Solar Array Drive Mechanism

Beyond Gravity delivers high technology for Artemis missions

The Artemis space missions will write a piece of space history and once again bring humans to the moon. The leading global supplier to the space industry Beyond Gravity is part of the first three Artemis missions and delivers important elements for the mission’s Orion spacecrafts, the SLS launch vehicles as well as the planned Gateway space station.
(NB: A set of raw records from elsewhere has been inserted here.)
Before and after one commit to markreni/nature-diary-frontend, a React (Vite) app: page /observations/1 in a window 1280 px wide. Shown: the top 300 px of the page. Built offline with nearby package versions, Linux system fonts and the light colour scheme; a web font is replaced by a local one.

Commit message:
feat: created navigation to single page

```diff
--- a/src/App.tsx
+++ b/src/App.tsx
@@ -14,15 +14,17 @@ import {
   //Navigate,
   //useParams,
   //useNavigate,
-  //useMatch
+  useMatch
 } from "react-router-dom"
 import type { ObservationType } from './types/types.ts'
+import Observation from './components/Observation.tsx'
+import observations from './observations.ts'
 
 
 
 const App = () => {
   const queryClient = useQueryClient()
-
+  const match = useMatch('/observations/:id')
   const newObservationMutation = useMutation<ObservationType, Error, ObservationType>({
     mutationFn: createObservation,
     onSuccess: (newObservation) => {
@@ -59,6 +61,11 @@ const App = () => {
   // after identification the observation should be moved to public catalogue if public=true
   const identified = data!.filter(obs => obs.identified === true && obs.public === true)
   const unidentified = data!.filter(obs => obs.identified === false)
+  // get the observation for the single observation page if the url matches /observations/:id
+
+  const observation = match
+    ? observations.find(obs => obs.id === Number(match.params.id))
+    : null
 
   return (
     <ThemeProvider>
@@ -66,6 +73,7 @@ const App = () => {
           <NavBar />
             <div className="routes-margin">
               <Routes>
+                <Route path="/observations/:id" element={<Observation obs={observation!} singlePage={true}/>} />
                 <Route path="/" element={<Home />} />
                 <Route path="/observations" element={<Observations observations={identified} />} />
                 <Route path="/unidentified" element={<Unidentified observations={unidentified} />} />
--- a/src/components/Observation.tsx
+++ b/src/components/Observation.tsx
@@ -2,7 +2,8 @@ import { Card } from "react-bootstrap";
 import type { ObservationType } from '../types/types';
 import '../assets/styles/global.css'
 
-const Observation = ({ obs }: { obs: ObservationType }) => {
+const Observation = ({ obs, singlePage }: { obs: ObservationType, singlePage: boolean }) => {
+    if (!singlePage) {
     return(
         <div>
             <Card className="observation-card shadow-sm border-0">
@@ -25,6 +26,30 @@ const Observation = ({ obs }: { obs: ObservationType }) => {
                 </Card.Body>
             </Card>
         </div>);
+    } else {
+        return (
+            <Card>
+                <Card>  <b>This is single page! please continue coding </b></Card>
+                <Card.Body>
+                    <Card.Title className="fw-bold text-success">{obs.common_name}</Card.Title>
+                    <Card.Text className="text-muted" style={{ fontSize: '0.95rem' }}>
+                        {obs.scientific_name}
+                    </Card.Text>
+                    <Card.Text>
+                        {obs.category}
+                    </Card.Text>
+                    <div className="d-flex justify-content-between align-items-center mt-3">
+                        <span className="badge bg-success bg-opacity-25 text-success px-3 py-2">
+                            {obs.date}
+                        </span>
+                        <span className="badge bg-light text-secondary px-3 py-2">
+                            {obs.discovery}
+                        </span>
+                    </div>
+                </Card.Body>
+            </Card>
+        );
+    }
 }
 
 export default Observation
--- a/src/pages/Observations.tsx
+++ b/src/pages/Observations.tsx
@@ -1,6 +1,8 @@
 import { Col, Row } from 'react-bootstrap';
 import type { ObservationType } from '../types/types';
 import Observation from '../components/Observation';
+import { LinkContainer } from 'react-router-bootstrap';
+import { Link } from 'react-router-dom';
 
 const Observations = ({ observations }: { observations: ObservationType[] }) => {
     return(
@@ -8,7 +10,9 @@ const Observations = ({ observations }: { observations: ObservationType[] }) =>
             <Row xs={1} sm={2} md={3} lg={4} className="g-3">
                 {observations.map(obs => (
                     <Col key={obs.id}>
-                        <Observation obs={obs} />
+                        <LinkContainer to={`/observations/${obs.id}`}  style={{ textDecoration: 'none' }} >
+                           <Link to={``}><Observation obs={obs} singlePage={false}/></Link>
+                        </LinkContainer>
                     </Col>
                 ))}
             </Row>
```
For the first time since 1972, humans will land on the moon thanks to the Artemis missions. Later, a new space station (gateway) will orbit the moon and serve as a stopover station for astronauts and spacecraft. The Artemis program, which consists of three missions, will launch an empty spacecraft into lunar orbit as a first step, the second mission will already be crewed, and in the third mission, four astronauts is expected to set foot on the moon in 2025 for the first time in more than 50 years. Closely associated with the Artemis missions is the SLS (Space Launch System) launch vehicle. It will carry the Orion spacecraft. Beyond Gravity is supplying key elements for all Orion spacecraft as well as for the SLS launch vehicles.
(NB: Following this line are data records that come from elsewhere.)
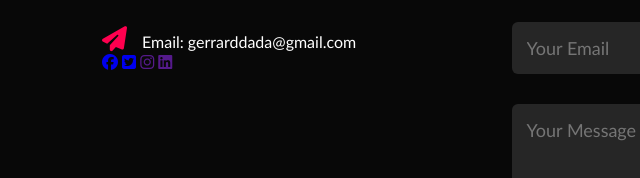
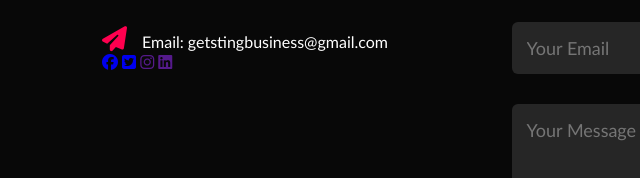
Before and after one commit to notStinG/Portfolio-Website, a plain HTML site: page index.html in a window 1280 px wide. Shown: the part 2163-2341 px from the top of the page, 26-666 px from the left. Drawn offline with Linux system fonts and the light colour scheme.

Commit message:
Update index.html

```diff
--- a/index.html
+++ b/index.html
@@ -108,7 +108,7 @@
             <div class="row">
                 <div class="contact-left">
                     <h1 class="sub-title">Contact Me</h1>
-                    <p><i class="fas fa-paper-plane"></i>Email: gerrarddada@gmail.com</p>
+                    <p><i class="fas fa-paper-plane"></i>Email: getstingbusiness@gmail.com</p>
                     <div class="social-icons">
                         <a href="https://facebook.com/"><i class="fab fa-facebook"></i></a>
                         <a href="https://www.instagram.com/stingfps/"><i class="fab fa-twitter-square"></i></a>
```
André Wall, CEO of Beyond Gravity: "We are proud and honored to be part of these historic missions, contributing to the progress of humanity. Our employees in Switzerland, the USA and Austria have been developing, manufacturing and testing for the success of these missions for many years."

The Orion capsule and the European Service Module
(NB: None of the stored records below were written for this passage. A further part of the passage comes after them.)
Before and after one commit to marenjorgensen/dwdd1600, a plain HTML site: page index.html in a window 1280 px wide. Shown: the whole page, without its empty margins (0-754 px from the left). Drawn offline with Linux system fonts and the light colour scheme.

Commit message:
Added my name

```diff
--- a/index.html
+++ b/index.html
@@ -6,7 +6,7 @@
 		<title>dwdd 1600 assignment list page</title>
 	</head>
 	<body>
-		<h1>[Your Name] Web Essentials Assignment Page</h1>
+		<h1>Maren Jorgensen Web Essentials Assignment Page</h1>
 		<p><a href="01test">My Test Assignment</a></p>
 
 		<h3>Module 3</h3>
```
"Our mechanisms have to perform particularly complex and extremely precise movements to position the solar array panels correctly for all three Artemis missions. The work for this was done in Zurich, Switzerland," says Anders Linder, head of satellite business at Beyond Gravity. What is special about the mechanisms is that it must be possible to fold the solar array panels in such a way that they are not damaged when the propulsion system fires. This is due to the fact that the European Service Module (ESM) from prime contractor Airbus has its own propulsion system.

In addition, Beyond Gravity's expertise in carbon fiber composite manufacturing is helping to produce a large connector (universal stage adapter) that links the launch vehicle and the service module. "Work on this adapter started back in 2017 and was done at the U.S. facility in Decatur, Alabama. We did the design analysis and production at our plant in the U.S.," added Holger Wentscher, head of the launcher business at Beyond Gravity. The adapter is 9.9 meters high and 8.4 meters in diameter at its widest point. The adapter from prime contractor Dynetics will be used for the first time on the second Artemis mission.

Mechanisms from Beyond Gravity drive the solar wings

Together with its partner TTTech, Beyond Gravity is supplying the central network electronics for the NASA Gateway, which will guarantee secure and reliable communications between Earth and the space station. US satellite manufacturers Maxar and Northrop Grumman will integrate the products into the gateway, which will orbit the moon as a manned space station at a distance of over 400,000 kilometers from Earth and serve as a stopover for astronauts and spacecraft.
 

"We are proud and honored to be part of these historic missions, contributing to the progress of humanity."

André Wall
André Wall CEO
Clemens Gähwiler
Clemens Gähwiler Senior External Communications Manager